I was especially eager to watch the Southern episode because I lived and gardened in Florida and Louisiana for more than 30 years. I was interested to hear Don’s more unfettered assessment of some of America’s southernmost gardens for his primarily English audience.

Interestingly, Don visited some of the gardens that Osler mentions in her book, including the Magnolia Plantation and Middleton Place gardens in Charleston, South Carolina. It’s almost as if Don wanted to finally lay to rest Osler’s self-described vexation about American gardens.

Don began his tour of Southern gardens at Monticello, Thomas Jefferson’s estate, and gardens located just outside of Charlottesville, Virginia. Monticello is one of the most historically important gardens in the country, not only because Jefferson experimented with growing hundreds of different varieties of vegetables, berries and fruits, but because the estate and 1,000-foot-long stretch of garden beds were built and tended by 400 enslaved people.

Don noted, “The contradictions between Jefferson’s wisdom and humanity as a statesman, the horticultural importance of the garden, and its history of slavery remain uncomfortable, unresolved. This visit makes me realize that the legacy of slavery is still present in many parts of America.”

Don also found that legacy at Middleton Place, home of another of America’s founding fathers, Henry Middleton, who owned 800 people to care for his 60,000-acre estate. Don marveled at Middleton’s English garden, transformed into an American garden by its spectacular views of the Ashley River, huge oak trees draped in Spanish moss, and an alligator lolling in the sunshine on the grassy terrace.

At Magnolia Plantation, the first American garden to be open to the public, Don discovered informal plantings reminiscent of the Romantic period during the 19th century. Here, rather than trying to control nature, the gardeners embraced it. The garden is “designed to inspire an emotional rather than an intellectual response,” Don said.

Before leaving Magnolia Plantation and its magnificent magnolia and oak trees, Don remarked, “I don’t think I’ve seen trees as beautiful as these anywhere in the world.” That’s an impressive statement coming from someone who has traveled as extensively as Monty Don.
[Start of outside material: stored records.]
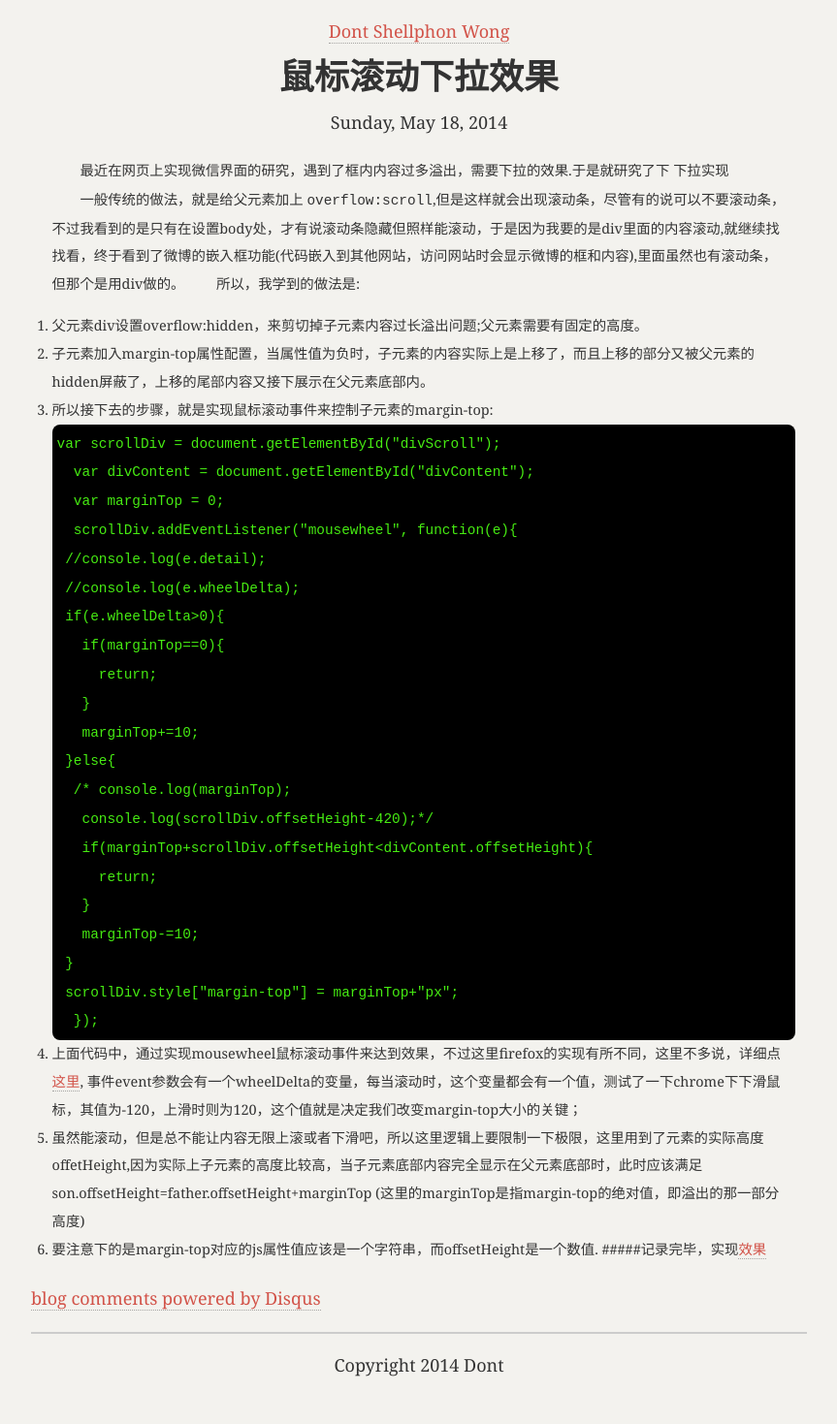
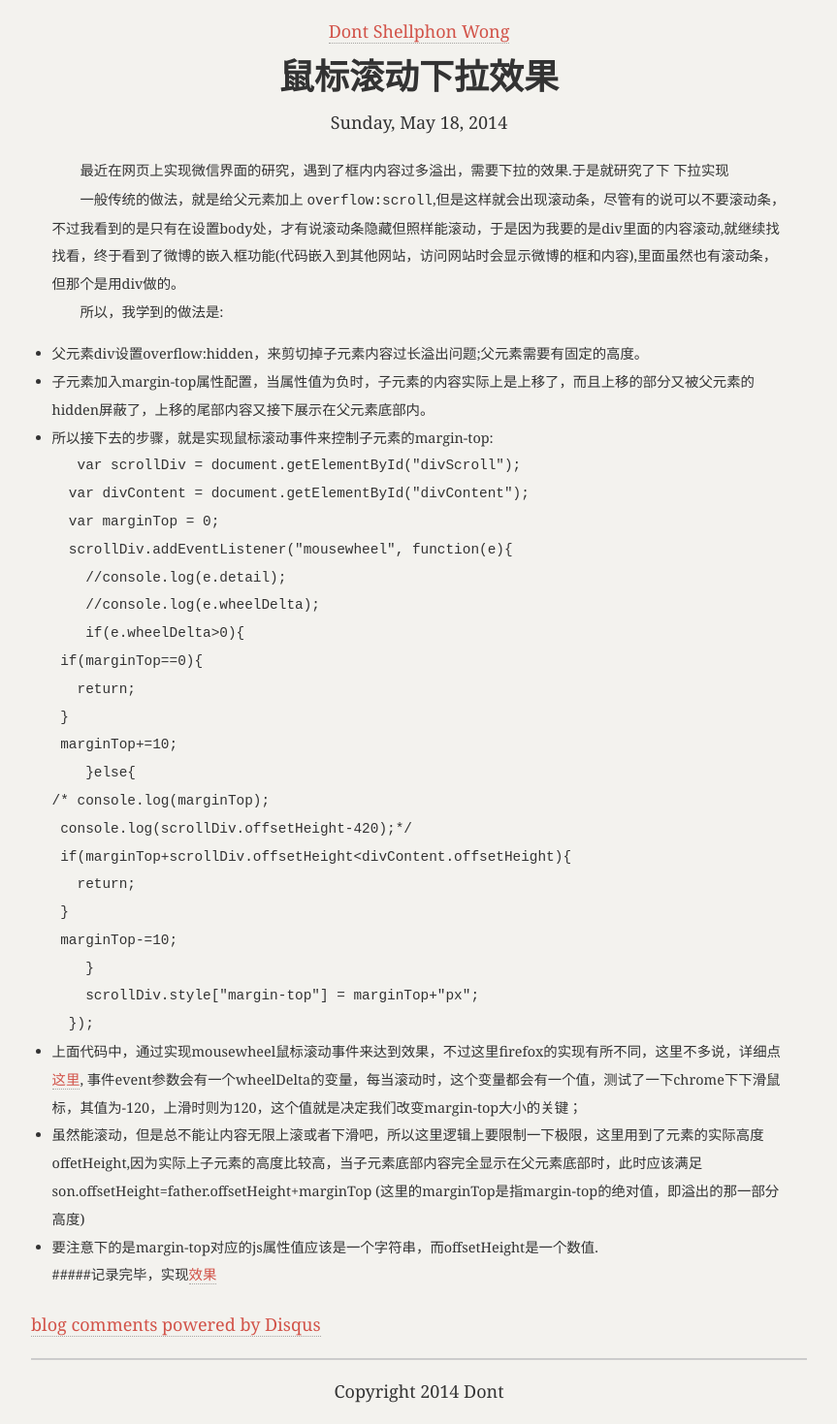
Before and after one commit to shellphon/githublog, a Jekyll site: the page built from _posts/2014-05-18-scroll.md, in a window 1280 px wide. Shown: the whole page at 97% size, without its empty margins (208-1071 px from the left). Built offline with Jekyll 4.4.1, drawn with Linux system fonts in a browser that asks for light colours; Markdown is read by kramdown in place of the engine named in the settings; comment, search, counter and statistics services are not loaded; before the commit the page ends 1443 px from its top, so only the background shows below that.

Commit message:
change css

```diff
--- a/css/dontblog.css
+++ b/css/dontblog.css
@@ -20,7 +20,7 @@
 p{
 	margin: 1em 0;
 }
-pre{
+blockquote>pre{
 	background-color: rgba(0, 0, 0, 1);
 	border-radius: 8px;
 	overflow-x: scroll;
```
Also changed, not shown: _posts/2014-05-17-githubpages.md (+2 -1 lines), _posts/2014-05-18-scroll.md (+7 -6 lines).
Throughout Don’s tour of Southern gardens, he observed that although the gardens are often inspired by European design trends, they become uniquely American by the climate and history of each place. This was certainly evident when he visited the Charles Deering Estate near Miami, Florida, which features 12 acres of gardens in Italian Renaissance style that were built over swampland.

“The gardens here are premier examples of what unlimited wealth and unlimited optimism can do,” Don said.

Of course, there are less pretentious gardens Don might have visited to gain a more balanced perspective of American gardens in each region he visited. I wish he had visited gardens like the Black Sanctuary Garden at the Alena Museum in Oakland, California, designed to provide physical/spiritual sanctuary and sustenance for Black people. He might have visited Soul Fire Farm in New York, an Afro-Indigenous community farm with the mission of “uprooting racism and seeding sovereignty in the food system.”

But I think Don got it right with his summation that American gardens are based on our abundance of land and natural resources, along with what he called a “pioneering spirit” that sparks our enthusiasm but also fuels a tendency to conquer nature rather than work alongside it.

Don concluded, “A unique feature of American gardens is they are, in a way, limitless. They can be a product of your unfettered imagination. You can create whatever you want.”

I can picture Mirabel Osler smiling at that.

Rhonda Nowak is a Rogue Valley gardener, teacher and writer. Email her at Rnowak39@gmail.com. She hosts a monthly podcast “Celebrating Women’s Work with Plants in the Rogue Valley” at https://mailtribune.com/podcasts/the-literary-gardener.